Former NP Spanish teacher back in court for sentence modification
His release date from the Department of Correction just 18 days away, the only one of three former North Putnam High School staff members still incarcerated has requested his early release.
Former NPHS interim Spanish teacher Nicholas Vester, 26, Lafayette, appeared in Putnam Circuit Court Thursday, requesting that Judge Matthew Headley grant him an early release into the Tippecanoe County Community Corrections program.
In February, Judge Headley handed down a two-year sentence for Vester's guilty plea to Class D felony child seduction. The sentence included one year executed with the DOC (with the possibility of the last three months on Community Corrections) and the remaining year on probation.
With the Indiana Good Time Credit, Vester's nine months in prison will result in a release date of June 24 -- less than five months in prison.
However, Vester and attorney Darrell Felling are hoping to reduce that time further.

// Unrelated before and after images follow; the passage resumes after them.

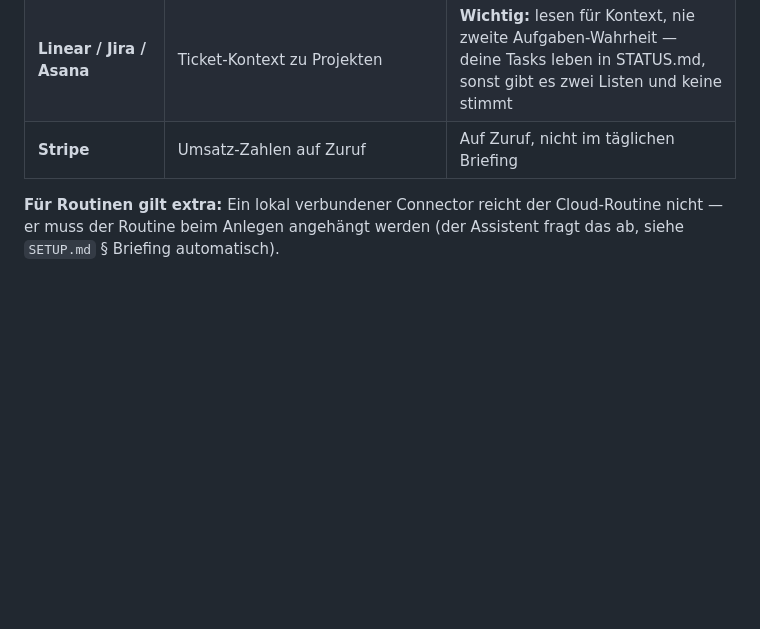
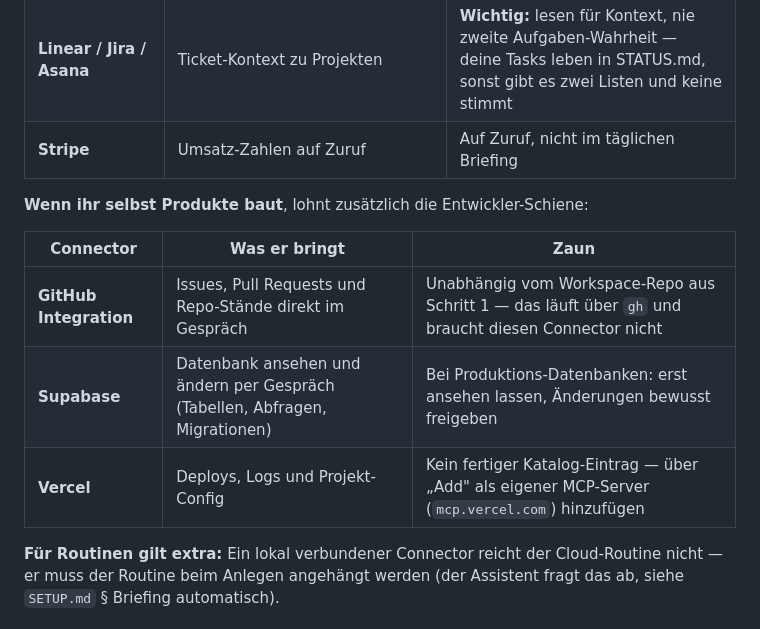
Before and after one commit to luka-commits/startup-setup, a Markdown page: reference/mcp.md, the part around the change. Rendered like a GitHub page; blank space fills up the shorter version.

Commit message:
Connector-Liste: Entwickler-Schiene ergänzt (GitHub Integration, Supabase, Vercel via Add)
Co-Authored-By: Claude Fable 5 <noreply@anthropic.com>

```diff
--- a/reference/mcp.md
+++ b/reference/mcp.md
@@ -88,6 +88,14 @@ Was sich im Startup-Alltag am ehesten lohnt, in dieser Reihenfolge:
 | **Linear / Jira / Asana** | Ticket-Kontext zu Projekten | **Wichtig:** lesen für Kontext, nie zweite Aufgaben-Wahrheit — deine Tasks leben in STATUS.md, sonst gibt es zwei Listen und keine stimmt |
 | **Stripe** | Umsatz-Zahlen auf Zuruf | Auf Zuruf, nicht im täglichen Briefing |
 
+**Wenn ihr selbst Produkte baut**, lohnt zusätzlich die Entwickler-Schiene:
+
+| Connector | Was er bringt | Zaun |
+|---|---|---|
+| **GitHub Integration** | Issues, Pull Requests und Repo-Stände direkt im Gespräch | Unabhängig vom Workspace-Repo aus Schritt 1 — das läuft über `gh` und braucht diesen Connector nicht |
+| **Supabase** | Datenbank ansehen und ändern per Gespräch (Tabellen, Abfragen, Migrationen) | Bei Produktions-Datenbanken: erst ansehen lassen, Änderungen bewusst freigeben |
+| **Vercel** | Deploys, Logs und Projekt-Config | Kein fertiger Katalog-Eintrag — über „Add" als eigener MCP-Server (`mcp.vercel.com`) hinzufügen |
+
 **Für Routinen gilt extra:** Ein lokal verbundener Connector reicht der Cloud-Routine nicht — er muss der Routine beim Anlegen angehängt werden (der Assistent fragt das ab, siehe `SETUP.md` § Briefing automatisch).
 
 ## Weg B: IMAP direkt (wenn es keinen Connector gibt)
```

Vester described his experiences since sentencing, from the Putnam County Jail to the DOC Reception Diagnostic Center then on to New Castle Correctional Facility.
He spoke of isolation and lack of counseling services, along with acts and threats of violence. He told the court of threats from other prisoners if he did not give them his prescription medication.
"I definitely think I've learned a lesson. With what just happened in Oklahoma -- the teachers that saved those kids. That really touched me," Vester said, getting emotional. "I realize that I violated that trust and that trust can never be instilled in me.
"I know I'll have to find a new career and with that career I'll have to build that respect back up," he added.
Vester was one of three former NPHS staff members charged with child seduction following incidents with the same boy. Although all three were originally charged with the same offense, Vester's offense was considered the most egregious.
He was accused of engaging in "deviant sexual conduct," including anal intercourse and oral sex, "with the intent to arouse or satisfy the sexual desires" of himself or the victim, charges he admitted to investigators.
For that, he received the most severe penalty, two years with one executed.
Former band director Craig Rogers, 26, Indianapolis, was accused of fondling the teenager in an incident at the school and was sentenced to 18 months, with six to be served in prison.
In a March hearing, however, Rogers was granted his release to probation 28 days early, a fact lost on neither the defense nor the prosecution in the Vester case.
Details of why Rogers was granted an early release were never publicly discussed.
Former lifeguard and assistant swim coach Brandon Largent, 21, Crawfordsville, was said to have only kissed the boy. As such, his charge was reduced to battery, a Class B misdemeanor, and he was released with time served, to remain on probation through September.
Timothy Bookwalter spoke of the seriousness of Vester's crime compared to the others in arguing against the modification.
"The seriousness of everything else pales in comparison to what he (Vester) did," Bookwalter said.
The victim's father also addressed the court, explaining the effect these crimes have had on the family.
"This is something we are living with for life," the father said. "We don't get a modification. I can't take this away from my son."
He added that the family has exhausted its finances trying to get the young man counseling, which they have now canceled.
While he acknowledged Vester's difficult experience in prison, he said the defendant sounded more sorry to be in prison than for the crime he committed.
"I understand he's had an unpleasant experience in jail," the father said. "Forgive me, but isn't that supposed to be the effect of prison?
"To me, the only thing more egregious than the acts committed would be for this court to grant this modification."
Hearing all arguments, Headley took the matter under advisement, saying a decision would be returned within a couple of days.